I would like to respond to Barb Ickes’ Dec. 14, 2017, column on end-of-life options.

As a religious and spiritual leader, I suppose it is predictable that I would take the position that we should allow the God who gives us life also to be the one who determines when our life has reached its natural end. This view is in keeping with the pro-life position of the Catholic Church.

Bishop Zinkula

Likewise, the church teaches that we should not try to “play God” by always taking active measures to keep someone alive as long as possible. Patients may forgo life-sustaining medical treatments which offer no reasonable hope of benefit or are excessively burdensome, and in this way allow death to occur naturally.


In light of Ms. Ickes’ emotion-based column, I would suggest that there are better emotion-based reasons to resist the proposed legalization of physician assisted suicide for terminally ill persons under the name of “death with dignity” legislation.
In “To Live Each Day with Dignity,” the U.S. bishops affirm that “our society should embrace what Pope John Paul II called ‘the way of love and true mercy’ — a readiness to surround patients with love, support and companionship, providing the assistance needed to ease their physical, emotional, and spiritual suffering.”

Advocates of physician assisted suicide claim they want to help end the suffering of dying people who are in terrible pain. However, reports from the states of Oregon and Washington, where physician-assisted suicide is legal, do not indicate that uncontrolled pain is a major motivation for patients wanting to end their lives.
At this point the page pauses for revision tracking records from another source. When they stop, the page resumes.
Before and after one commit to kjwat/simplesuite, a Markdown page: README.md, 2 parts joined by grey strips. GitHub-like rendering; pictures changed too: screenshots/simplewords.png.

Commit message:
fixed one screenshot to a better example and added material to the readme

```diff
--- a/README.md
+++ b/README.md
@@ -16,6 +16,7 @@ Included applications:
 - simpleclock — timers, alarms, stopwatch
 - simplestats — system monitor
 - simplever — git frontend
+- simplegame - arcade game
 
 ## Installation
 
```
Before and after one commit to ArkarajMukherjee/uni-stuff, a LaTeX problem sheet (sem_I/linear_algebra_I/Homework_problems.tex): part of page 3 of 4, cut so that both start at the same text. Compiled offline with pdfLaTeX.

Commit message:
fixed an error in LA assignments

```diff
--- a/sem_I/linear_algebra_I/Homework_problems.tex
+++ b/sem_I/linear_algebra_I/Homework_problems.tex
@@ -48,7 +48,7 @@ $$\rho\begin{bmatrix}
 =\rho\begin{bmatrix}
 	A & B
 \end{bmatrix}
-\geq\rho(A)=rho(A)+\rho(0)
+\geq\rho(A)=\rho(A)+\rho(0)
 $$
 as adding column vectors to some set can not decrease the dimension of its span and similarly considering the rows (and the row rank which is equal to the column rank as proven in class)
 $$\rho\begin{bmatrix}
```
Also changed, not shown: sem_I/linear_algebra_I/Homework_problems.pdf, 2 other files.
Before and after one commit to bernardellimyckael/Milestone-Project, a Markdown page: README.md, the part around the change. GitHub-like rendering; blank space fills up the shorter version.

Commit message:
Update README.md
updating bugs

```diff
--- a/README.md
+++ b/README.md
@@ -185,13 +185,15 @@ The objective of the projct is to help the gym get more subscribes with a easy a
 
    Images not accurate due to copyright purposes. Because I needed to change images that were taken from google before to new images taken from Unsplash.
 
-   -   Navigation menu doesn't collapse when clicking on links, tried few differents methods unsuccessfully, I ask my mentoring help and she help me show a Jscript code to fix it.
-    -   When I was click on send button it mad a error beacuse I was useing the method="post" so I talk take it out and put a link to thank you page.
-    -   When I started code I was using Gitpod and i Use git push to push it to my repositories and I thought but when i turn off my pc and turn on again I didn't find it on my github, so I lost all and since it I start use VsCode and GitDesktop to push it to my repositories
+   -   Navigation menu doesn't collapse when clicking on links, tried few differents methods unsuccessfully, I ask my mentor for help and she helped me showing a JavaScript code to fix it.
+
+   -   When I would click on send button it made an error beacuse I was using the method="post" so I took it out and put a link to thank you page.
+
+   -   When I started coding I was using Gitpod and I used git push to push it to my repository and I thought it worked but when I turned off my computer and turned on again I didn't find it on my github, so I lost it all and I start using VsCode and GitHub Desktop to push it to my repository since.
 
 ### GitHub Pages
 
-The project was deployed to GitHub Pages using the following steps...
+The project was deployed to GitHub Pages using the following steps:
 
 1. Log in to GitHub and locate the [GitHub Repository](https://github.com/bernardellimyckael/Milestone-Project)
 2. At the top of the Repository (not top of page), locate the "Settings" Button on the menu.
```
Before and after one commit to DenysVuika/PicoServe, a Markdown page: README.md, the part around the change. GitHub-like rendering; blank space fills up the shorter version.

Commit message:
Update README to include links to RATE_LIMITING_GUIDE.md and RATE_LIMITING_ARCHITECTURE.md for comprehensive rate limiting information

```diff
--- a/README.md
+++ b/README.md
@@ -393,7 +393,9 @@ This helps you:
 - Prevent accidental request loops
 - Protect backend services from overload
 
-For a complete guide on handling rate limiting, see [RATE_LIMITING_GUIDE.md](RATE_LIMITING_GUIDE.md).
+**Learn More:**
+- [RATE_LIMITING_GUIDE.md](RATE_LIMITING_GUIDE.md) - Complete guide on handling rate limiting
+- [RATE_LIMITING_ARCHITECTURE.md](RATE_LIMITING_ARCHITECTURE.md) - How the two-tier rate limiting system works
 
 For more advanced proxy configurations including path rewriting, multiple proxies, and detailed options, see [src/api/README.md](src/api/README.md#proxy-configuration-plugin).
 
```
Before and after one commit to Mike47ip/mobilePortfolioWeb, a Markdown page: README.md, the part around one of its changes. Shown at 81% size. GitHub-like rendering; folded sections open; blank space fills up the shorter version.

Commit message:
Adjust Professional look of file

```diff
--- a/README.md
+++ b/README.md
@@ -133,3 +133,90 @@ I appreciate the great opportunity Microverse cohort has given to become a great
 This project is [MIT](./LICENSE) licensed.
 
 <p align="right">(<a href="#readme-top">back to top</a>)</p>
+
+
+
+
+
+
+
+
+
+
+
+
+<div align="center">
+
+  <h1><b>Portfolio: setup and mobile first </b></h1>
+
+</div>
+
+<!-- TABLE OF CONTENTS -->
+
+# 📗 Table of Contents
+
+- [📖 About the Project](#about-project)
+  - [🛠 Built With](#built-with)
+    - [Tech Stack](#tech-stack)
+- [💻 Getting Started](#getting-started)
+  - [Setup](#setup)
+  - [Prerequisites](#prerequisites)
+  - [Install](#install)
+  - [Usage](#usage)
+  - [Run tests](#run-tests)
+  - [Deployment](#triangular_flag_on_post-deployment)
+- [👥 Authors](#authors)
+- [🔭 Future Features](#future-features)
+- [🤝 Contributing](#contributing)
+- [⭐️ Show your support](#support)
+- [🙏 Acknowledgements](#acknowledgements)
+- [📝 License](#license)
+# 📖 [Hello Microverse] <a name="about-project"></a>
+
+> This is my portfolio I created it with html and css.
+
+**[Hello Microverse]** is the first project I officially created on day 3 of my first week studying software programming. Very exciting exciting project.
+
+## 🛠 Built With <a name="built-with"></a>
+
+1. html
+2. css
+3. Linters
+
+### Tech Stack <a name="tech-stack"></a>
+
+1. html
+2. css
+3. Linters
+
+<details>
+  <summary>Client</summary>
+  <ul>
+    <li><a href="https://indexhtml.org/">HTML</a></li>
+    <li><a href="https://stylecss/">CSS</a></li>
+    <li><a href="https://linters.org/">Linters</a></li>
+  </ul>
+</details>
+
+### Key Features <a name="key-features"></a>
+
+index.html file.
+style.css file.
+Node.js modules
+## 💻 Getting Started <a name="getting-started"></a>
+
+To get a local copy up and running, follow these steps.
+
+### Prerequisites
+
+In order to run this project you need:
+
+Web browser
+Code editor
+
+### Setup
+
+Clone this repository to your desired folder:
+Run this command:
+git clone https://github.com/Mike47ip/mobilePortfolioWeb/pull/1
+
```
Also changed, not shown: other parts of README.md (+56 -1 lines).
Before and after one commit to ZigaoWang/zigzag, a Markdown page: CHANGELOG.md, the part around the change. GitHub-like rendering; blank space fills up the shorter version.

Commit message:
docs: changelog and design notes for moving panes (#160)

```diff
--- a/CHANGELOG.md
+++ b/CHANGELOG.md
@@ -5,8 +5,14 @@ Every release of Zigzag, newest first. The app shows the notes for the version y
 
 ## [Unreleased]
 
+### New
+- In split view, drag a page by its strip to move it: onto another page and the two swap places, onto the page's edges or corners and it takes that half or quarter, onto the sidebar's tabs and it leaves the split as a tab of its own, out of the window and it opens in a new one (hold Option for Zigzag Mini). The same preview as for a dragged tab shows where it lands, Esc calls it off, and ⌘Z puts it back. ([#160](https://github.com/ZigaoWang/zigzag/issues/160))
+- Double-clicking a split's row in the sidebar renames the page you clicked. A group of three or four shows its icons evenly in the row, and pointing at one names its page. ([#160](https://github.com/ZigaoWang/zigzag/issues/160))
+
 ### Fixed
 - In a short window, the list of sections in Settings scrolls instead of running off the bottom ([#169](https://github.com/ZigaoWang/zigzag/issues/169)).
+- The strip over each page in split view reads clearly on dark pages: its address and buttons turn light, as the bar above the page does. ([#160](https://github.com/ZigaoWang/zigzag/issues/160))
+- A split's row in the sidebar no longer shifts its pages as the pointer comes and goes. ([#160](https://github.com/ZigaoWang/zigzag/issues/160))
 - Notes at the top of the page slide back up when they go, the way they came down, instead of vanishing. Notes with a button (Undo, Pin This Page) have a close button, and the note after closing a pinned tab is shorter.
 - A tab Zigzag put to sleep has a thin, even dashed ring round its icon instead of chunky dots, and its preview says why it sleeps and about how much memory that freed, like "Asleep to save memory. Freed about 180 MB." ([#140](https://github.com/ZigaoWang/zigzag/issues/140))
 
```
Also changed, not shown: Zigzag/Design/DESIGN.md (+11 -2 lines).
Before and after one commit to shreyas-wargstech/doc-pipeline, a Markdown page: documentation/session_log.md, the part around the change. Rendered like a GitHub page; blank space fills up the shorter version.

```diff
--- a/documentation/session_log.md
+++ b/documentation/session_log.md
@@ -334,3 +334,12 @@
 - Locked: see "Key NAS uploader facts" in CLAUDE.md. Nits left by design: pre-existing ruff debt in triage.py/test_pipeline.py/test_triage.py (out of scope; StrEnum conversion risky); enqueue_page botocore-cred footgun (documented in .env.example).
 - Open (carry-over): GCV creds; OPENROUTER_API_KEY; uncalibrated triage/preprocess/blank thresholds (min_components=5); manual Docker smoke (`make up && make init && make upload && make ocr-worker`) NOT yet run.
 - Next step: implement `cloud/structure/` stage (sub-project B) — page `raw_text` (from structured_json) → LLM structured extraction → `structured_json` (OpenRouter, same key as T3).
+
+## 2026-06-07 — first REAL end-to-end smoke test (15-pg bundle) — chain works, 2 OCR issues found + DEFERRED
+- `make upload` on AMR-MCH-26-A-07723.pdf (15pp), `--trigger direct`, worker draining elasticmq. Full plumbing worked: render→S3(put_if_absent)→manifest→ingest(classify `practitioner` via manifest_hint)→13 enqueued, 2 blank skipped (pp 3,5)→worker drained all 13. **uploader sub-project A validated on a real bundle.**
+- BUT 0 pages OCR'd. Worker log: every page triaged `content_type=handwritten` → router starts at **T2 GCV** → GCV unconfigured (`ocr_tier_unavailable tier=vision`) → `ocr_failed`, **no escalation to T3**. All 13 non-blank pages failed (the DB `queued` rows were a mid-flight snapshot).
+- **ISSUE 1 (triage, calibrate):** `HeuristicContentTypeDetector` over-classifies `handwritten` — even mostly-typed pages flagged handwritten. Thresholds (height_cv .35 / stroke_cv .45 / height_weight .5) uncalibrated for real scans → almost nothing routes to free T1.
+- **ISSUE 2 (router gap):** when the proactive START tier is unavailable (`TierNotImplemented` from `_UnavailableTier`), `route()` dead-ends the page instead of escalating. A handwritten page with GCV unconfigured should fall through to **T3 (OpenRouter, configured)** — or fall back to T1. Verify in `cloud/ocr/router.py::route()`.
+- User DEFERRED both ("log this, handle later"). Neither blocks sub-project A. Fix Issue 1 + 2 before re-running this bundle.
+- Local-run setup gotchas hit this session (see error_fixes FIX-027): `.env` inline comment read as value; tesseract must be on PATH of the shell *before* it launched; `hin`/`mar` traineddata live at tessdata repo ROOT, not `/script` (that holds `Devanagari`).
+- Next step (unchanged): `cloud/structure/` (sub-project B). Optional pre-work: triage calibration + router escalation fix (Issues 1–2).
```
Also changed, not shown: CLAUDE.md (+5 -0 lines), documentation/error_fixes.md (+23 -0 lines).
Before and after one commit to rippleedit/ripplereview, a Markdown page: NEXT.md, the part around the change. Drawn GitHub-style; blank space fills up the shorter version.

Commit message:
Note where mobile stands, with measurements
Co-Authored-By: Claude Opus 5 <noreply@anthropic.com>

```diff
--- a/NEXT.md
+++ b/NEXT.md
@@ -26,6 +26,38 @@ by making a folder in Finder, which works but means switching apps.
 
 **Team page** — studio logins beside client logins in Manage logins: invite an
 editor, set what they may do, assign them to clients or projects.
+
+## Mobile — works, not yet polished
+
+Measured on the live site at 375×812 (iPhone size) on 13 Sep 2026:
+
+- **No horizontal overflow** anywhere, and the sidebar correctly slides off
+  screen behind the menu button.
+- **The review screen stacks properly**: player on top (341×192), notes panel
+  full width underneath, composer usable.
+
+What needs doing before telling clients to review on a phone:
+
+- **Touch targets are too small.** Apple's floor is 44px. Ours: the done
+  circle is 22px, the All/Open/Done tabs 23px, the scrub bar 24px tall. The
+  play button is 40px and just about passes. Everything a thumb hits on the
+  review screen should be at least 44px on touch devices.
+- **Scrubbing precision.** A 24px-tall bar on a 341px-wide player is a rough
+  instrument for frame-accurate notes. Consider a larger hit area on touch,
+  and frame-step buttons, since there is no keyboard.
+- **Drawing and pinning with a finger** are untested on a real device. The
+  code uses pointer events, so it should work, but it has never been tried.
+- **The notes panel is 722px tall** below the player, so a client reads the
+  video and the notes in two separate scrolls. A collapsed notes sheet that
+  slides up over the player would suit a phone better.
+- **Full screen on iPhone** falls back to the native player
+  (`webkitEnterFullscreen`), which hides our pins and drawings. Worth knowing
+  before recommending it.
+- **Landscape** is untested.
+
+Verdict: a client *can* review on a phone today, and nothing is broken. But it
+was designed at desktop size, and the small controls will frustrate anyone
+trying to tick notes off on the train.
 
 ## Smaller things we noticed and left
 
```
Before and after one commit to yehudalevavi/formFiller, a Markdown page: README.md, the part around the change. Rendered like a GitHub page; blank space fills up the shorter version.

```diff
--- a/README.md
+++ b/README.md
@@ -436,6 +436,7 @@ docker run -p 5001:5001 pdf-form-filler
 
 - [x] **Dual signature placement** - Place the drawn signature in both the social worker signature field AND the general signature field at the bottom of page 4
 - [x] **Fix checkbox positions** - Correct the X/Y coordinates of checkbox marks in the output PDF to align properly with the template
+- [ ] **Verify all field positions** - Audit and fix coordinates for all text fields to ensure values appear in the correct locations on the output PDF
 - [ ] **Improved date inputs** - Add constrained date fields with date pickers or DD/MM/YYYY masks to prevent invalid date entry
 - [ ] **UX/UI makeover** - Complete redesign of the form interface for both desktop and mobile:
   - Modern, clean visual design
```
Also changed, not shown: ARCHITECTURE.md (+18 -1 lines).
In fact, medical and hospice care is such today that much pain and suffering can be relieved.

Psychological distress can be a motive for patients seeking assisted suicide: depression, hopelessness, fear of loss of autonomy and control. Should we not offer these patients counseling rather than death? Is it right to eliminate suffering by eliminating the one who suffers?
In my own experience as a minister and a family member, I have found that when a loved one is terminally ill we have the opportunity to be compassionate by gently washing, dressing and caressing them, thereby loving them to the end.

Meanwhile, as Father Ron Rolheiser, a popular spiritual writer, suggests in a recent column, the loved one actively emits love until the end as well. “From that person’s helplessness and pain emanates the power to draw us together as a family, a power to intuit and understand deeper things, a deeper appreciation of life, and especially a deeper recognition of that person’s life and spirit.”

Fr. Rolheiser concludes his column with these words: “In our dying bodies we can give our loved ones something we cannot fully give them when we are healthy and active. Euthanasia [and physician-assisted suicide are] partially blind to the mystery of how love is given.”

Bishop Thomas Zinkula, Bishop of the Diocese of Davenport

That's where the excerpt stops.